September 14th, 2008 – by: genkeeper
Drive from Lima to Nazca. People are living on just sand, sand and huge sand dunes.
1:30 am September 14th, I am on the phone with my mom who has been on the phone with my doctor, because of my now nasty sinus infection I can't fly to Cuzco. The flight from Cuzco goes from 1,000 feet to 10,000 + feet in 45 minutes and I'd blow my ear drums out. Fantastic. So, at 7:00 am I call the GAP Adventures Lima office to tell them that a) I will not be flying with the tour to Cuzco and b) to have our Lima contact get to the hotel early so we can figure out how to get me on a bus. Of course, the woman doesn't show up until 10:00 am. I explain to her that I've been grounded by my doc, but there's no need to worry I just need a bus to Cuzco. Well, after much calling around she finds Kristi and I seats on Cial, as we soon would find out is the worst bus line in Peru.
At the Cial bus station we bought VIP seats (the more expensive seats), which are the seats in the bottom back of the bus that recline (the bus is a doubledecker). As VIPs, we were able to also sit in the VIP lounge upstairs that had it's own VIP stairs to the bus. After a quick run to the super market for supplies (where we finally found out what all those weird eggs we were seeing being sold on the street were - Grouse Eggs), we hopped on board our bus ride from hell.
Not too long after the bus headed for Nazca (yes, we were just there yesterday), Kristi asks "Does it smell like gasoline to anyone else?" Our new Israeli friend next to me said "Yeah, it smells a lot like gasoline in here." Quickly we deduced that when the bus driver turned on the AC it smelled like gas in our little compartment, which meant that gasoline was leaking into the AC system and we were all being slowly poisoned.
Our VIP compartment in the back, bottom of the bus.
To make matters worse, we were in prime location for bad motion sickness - back, bottom of the bus on a drive that as soon as it turned toward the Andes became endless switchbacks and curves. The one toilet in the bus was covered with unmentionable grossness and the attendant never came down to check on us or listen to our pleas that the movies were so low we couldn't hear the sound.
At shortly after midnight the bus stops and 15 minutes later there is a flurry of commotion and flashlights outside the bus. With camera in hand I creap out of the bus to find most of the passengers from upstairs milling around outside with flashlights.
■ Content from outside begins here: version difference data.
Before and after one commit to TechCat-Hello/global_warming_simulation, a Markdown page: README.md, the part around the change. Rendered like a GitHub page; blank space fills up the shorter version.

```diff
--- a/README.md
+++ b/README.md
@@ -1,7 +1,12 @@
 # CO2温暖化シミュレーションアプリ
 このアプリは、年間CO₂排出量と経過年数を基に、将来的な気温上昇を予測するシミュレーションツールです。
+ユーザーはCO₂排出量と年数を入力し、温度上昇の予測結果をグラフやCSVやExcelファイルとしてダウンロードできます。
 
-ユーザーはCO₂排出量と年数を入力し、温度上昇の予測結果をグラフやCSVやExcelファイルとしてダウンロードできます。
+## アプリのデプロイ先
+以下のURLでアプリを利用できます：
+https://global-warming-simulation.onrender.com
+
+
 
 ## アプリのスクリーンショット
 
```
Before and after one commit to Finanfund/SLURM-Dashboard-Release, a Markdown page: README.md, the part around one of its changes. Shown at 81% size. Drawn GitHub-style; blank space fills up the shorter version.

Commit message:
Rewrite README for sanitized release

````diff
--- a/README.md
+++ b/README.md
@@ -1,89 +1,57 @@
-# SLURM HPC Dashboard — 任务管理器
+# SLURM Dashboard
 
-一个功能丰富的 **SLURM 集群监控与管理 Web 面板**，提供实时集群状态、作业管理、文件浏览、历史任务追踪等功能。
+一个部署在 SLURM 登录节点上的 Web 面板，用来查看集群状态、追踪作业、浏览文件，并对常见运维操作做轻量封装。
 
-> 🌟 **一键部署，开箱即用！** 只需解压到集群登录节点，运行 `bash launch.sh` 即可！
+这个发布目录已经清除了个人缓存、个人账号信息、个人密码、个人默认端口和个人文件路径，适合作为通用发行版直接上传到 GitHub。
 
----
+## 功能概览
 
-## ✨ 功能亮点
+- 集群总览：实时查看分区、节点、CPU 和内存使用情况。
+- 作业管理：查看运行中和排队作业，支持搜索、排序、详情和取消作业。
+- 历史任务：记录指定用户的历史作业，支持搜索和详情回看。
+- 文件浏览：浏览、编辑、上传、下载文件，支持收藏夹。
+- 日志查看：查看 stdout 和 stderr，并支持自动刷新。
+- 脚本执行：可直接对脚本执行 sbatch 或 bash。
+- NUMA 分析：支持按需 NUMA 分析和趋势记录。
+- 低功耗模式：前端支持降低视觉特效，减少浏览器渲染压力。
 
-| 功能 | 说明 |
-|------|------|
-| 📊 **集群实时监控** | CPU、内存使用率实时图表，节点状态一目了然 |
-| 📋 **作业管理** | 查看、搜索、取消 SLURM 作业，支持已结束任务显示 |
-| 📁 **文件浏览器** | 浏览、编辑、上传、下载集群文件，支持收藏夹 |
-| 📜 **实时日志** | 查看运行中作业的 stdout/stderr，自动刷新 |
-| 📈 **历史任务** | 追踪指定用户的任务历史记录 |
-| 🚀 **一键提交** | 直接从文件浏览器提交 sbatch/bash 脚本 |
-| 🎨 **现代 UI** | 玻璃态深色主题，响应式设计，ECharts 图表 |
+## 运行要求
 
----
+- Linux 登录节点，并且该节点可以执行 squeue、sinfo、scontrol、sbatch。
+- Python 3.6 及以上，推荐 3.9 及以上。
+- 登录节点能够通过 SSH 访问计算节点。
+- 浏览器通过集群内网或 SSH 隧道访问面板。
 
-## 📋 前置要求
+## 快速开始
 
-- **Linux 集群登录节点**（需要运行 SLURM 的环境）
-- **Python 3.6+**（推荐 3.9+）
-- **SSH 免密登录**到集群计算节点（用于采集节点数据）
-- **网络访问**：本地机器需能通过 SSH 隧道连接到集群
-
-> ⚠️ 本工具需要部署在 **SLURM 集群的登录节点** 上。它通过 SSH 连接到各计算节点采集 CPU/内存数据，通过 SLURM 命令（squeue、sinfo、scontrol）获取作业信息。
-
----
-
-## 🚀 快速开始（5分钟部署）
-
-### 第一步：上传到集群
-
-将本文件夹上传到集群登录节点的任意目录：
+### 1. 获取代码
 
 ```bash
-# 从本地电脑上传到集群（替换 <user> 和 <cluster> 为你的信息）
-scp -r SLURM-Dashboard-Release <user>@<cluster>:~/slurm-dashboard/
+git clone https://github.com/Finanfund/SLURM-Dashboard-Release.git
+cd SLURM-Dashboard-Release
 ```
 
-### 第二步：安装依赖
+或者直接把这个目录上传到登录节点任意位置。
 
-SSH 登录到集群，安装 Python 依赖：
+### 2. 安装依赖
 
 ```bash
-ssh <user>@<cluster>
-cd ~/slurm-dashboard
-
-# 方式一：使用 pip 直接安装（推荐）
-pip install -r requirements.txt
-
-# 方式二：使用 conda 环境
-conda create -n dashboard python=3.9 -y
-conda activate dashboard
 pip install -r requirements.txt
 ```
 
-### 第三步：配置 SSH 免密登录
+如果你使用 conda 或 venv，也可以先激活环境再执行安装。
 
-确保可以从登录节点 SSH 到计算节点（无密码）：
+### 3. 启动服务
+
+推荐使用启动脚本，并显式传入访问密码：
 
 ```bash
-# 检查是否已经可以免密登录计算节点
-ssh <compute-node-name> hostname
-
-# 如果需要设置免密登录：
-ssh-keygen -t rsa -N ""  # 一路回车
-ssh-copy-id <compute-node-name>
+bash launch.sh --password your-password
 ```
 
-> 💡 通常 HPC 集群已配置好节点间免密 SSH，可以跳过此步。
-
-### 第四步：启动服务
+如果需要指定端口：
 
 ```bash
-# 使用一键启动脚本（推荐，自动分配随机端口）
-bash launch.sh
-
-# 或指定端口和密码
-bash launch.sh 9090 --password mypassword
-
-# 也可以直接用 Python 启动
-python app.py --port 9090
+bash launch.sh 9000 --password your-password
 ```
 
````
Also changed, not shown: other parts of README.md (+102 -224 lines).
Near one of the back wheels the bus attendant and a scruffy looking man, who turns out to be the bus' mechanic, are cutting up what appears to be the rubber from a spare tire.
Breakdown number one. There is a third guy IN the wheel well,
They are making a thinner belt out of it. Then they go over to the jacked up tire and pass it to a guy who is INSIDE of the wheel well. Now Peru has a bit of a problem with bus night hijackings. Kristi and I were a little leary to take the all night bus to Cuzco, but we had little other choice so we sucked it up and went. Not only did we take a night bus, we took a night bus that broke down on the side of the road in the middle of nowhere just waiting for the hijackers to come and pick us off. It took the bus guys about an hour to "fix" the bus, then we hit the road again this time with a destinct ker-chunck every time the second to the back tire rolled.
We rolled along till 2:00 am when again the bus stopped followed by a load crash from outside.
Breakdown number two. The wheel is off to my right with the bus attendant currently sitting on it. The small pile of pulvarized metal is by the end of the pipe, under the wheel shaft.
Again my camera and I go out to investigate. This time I found the whole tire off and lying on the ground, pieces of metal and nuts and bolts spread everywhere and a pile of pulvarized metal under the shaft of the wheel. There are two other girls outside with me from France, so I ask them in French what happened. They and our bus attendant had a short conversation in Spanish before they replied to me that the rotator had broken and the mechanic had gone to find the itty-bitty-town-we-were-stranded-in's mechanic. Not one hundred percent sure that it was a rotator that was broken since things were being translated from French to Spanish back to French, but something had definitely crapped out in the wheel and was off being fixed.
The bus attendant said we would be stranded for at least a couple of hours!! I figured the tiny, poor, one block long town we were stuck in couldn't be too bad since off in the distance I could see the dim glow from the mechanics shop where our bus mechanic was fixing the broken part.
Luckily the part was fixed, the tire was put back together and back on the bus and off we went, to again try to make it all the way to Cuzco. Once the sun came up, the drive through the Andes was pretty and we did eventually make it to Cuzco in 24.5 hours (it was only supposed to take 20) with quite the strange story to tell and a warning to stay away from Cial!